A long-running Maryland bagel battle is heating up again between Goldberg’s Bagels in Pikesville and three Goldberg’s bagel shops in Montgomery County.
The two bagel companies have been running ads in the free Jewish monthly Kol Habirah, and the newspaper has been placing one above the other. The ad for Goldberg’s in Montgomery County states that its products are kosher. The ad for Goldberg’s in Pikesville announces it is “now delivering in Silver Spring” and that it is a “shomer Shabbos-owned” company.
Asked why he chose the wording, which means that the owner is Sabbath observant, Stanley Drebin, owner of the Pikesville Goldberg’s said, “I’m not going to talk about that because you’re trying to make me a racist and I’m not a racist. It’s important that people know that a place is shomer Shabbos. Some people like buying from black-owned businesses. Some people like buying from Asian-owned businesses. Orthodox Jews like buying from shomer Shabbos-owned businesses.”
In May, ownership of the three Montgomery County Goldberg’s stores changed from Daniel Keleman, who is Jewish, to Eun (Vincent) Nam.
Drebin also implied that because he is Sabbath-observant, his bagels have a higher kashrut standard than the three Montgomery County Goldberg’s stores. The Pikesville Goldberg’s is certified by Star-K kosher certification in Baltimore.
“Study at yeshiva for three years and you’ll know the difference,” he said, declining to explain what that difference is.
But Rabbi Moshe Walter of the Rabbinical Council of Greater Washington (or Vaad Harabanim of Greater Washington), which certified the Montgomery County Goldberg’s locations as kosher under both owners, said that one business can’t be more kosher than another.
“Absolutely false. Any establishment under the Vaad is equally kosher, there’s no sliding scale,” Walter said.
The Pikesville Goldberg’s had been running a nearly-identical ad in Kol HaBirah since March 16, but the “Shomer Shabbos-owned” wording appeared in the June 8 issue, soon after the sale of the Montgomery County Goldberg’s chain. The ad for the Pikesville Goldberg’s has appeared below the ad for Montgomery County Goldberg’s since Aug. 24.
Kol HaBirah Publisher Hillel Goldschein declined to say why the competitors’ advertisements are appearing next to each other or what the significance is of a bagel shop being “shomer Shabbos- owned.” Goldschein said he is a customer at both businesses.
“Both options are certified by reputable certification agencies, and that is more than enough for me to feel comfortable eating by both,” he wrote in an email. “The background/religious orientation, etc. of their owners makes no difference to me.”
Nam declined to comment for this article.

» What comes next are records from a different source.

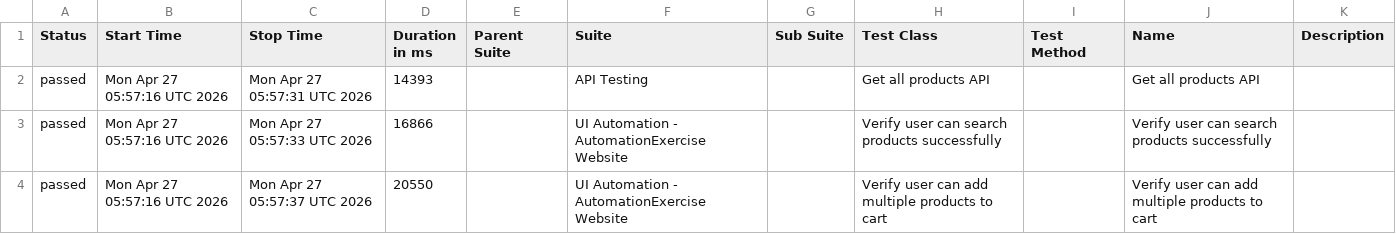
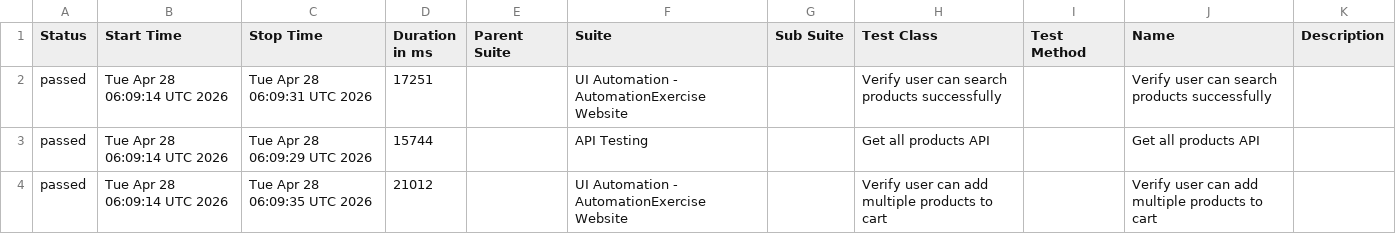
Before and after one commit to arjunonkar/suiapiautomation, a CSV file: data/suites.csv, drawn as a sheet.

```diff
--- a/data/suites.csv
+++ b/data/suites.csv
@@ -1,4 +1,4 @@
 "Status","Start Time","Stop Time","Duration in ms","Parent Suite","Suite","Sub Suite","Test Class","Test Method","Name","Description"
-"passed","Mon Apr 27 05:57:16 UTC 2026","Mon Apr 27 05:57:31 UTC 2026","14393","","API Testing","","Get all products API","","Get all products API",""
-"passed","Mon Apr 27 05:57:16 UTC 2026","Mon Apr 27 05:57:33 UTC 2026","16866","","UI Automation - AutomationExercise Website","","Verify user can search products successfully","","Verify user can search products successfully",""
-"passed","Mon Apr 27 05:57:16 UTC 2026","Mon Apr 27 05:57:37 UTC 2026","20550","","UI Automation - AutomationExercise Website","","Verify user can add multiple products to cart","","Verify user can add multiple products to cart",""
+"passed","Tue Apr 28 06:09:14 UTC 2026","Tue Apr 28 06:09:31 UTC 2026","17251","","UI Automation - AutomationExercise Website","","Verify user can search products successfully","","Verify user can search products successfully",""
+"passed","Tue Apr 28 06:09:14 UTC 2026","Tue Apr 28 06:09:29 UTC 2026","15744","","API Testing","","Get all products API","","Get all products API",""
+"passed","Tue Apr 28 06:09:14 UTC 2026","Tue Apr 28 06:09:35 UTC 2026","21012","","UI Automation - AutomationExercise Website","","Verify user can add multiple products to cart","","Verify user can add multiple products to cart",""
```
Also changed, not shown: data/behaviors.csv, 20 other files.
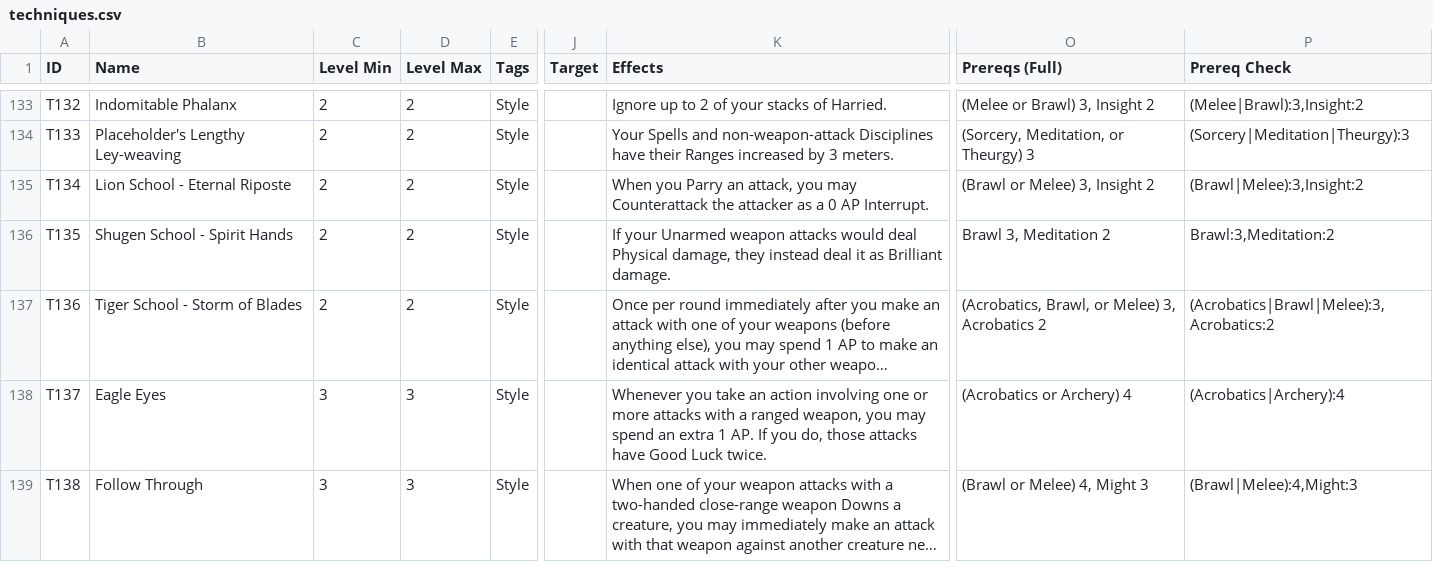
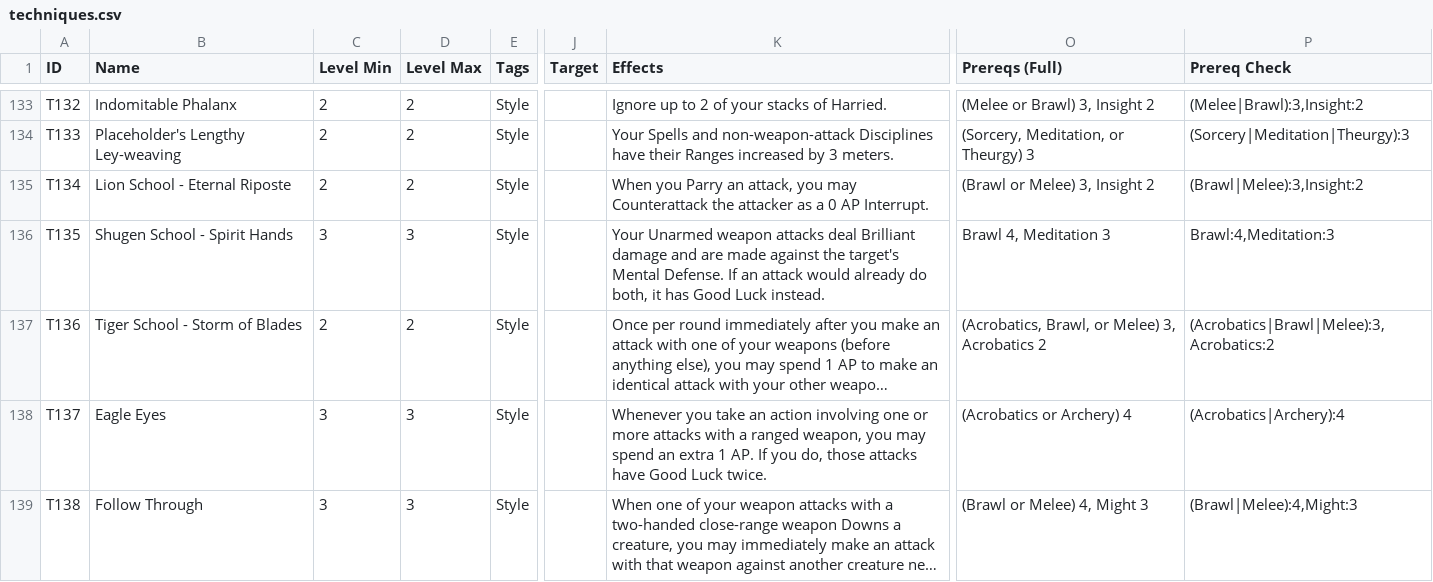
Before and after one commit to sessorach/flagonquest, a CSV file: scripts/techniques.csv, drawn as a sheet; only a part is shown, gaps mark what is left out; long unchanged cells end in …; the diff names each change by its address in the sheet, - before the commit and + after, or states it on an @@ line.

```diff
--- a/scripts/techniques.csv
+++ b/scripts/techniques.csv
-C136 (Level Min): 2
+C136 (Level Min): 3
-D136 (Level Max): 2
+D136 (Level Max): 3
-K136 (Effects): If your Unarmed weapon attacks would deal Physical damage, they instead deal it as Brilliant damage.
+K136 (Effects): Your Unarmed weapon attacks deal Brilliant damage and are made against the target's Mental Defense. If an attack would already do both, it has Good Luck instead.
-O136 (Prereqs (Full)): Brawl 3, Meditation 2
+O136 (Prereqs (Full)): Brawl 4, Meditation 3
-P136 (Prereq Check): Brawl:3,Meditation:2
+P136 (Prereq Check): Brawl:4,Meditation:3
```
Also changed, not shown: 2 other files.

Walter said that the religion or ethnicity of a business owner has nothing to do with the business’ kosher status.
“We have owners who are Jewish, not Jewish, men, or women, more observant or less observant,” he said, noting that the certification process begins anew upon an ownership change.
Drebin and Keleman — who, through his attorney, declined to comment — have a long and fractious business history. According to a 2010 article in Washington City Paper, the two were partners in the Pikesville Goldberg’s until 2005, when Keleman opened the Rockville location. The partnership ended shortly after that. Keleman went on to open two more Goldberg’s bagel locations, in Silver Spring and Potomac.
Drebin said the two don’t speak anymore. Last December, he told the JT that he lost 15 percent of his business after he expressed his support for then-candidate Donald Trump.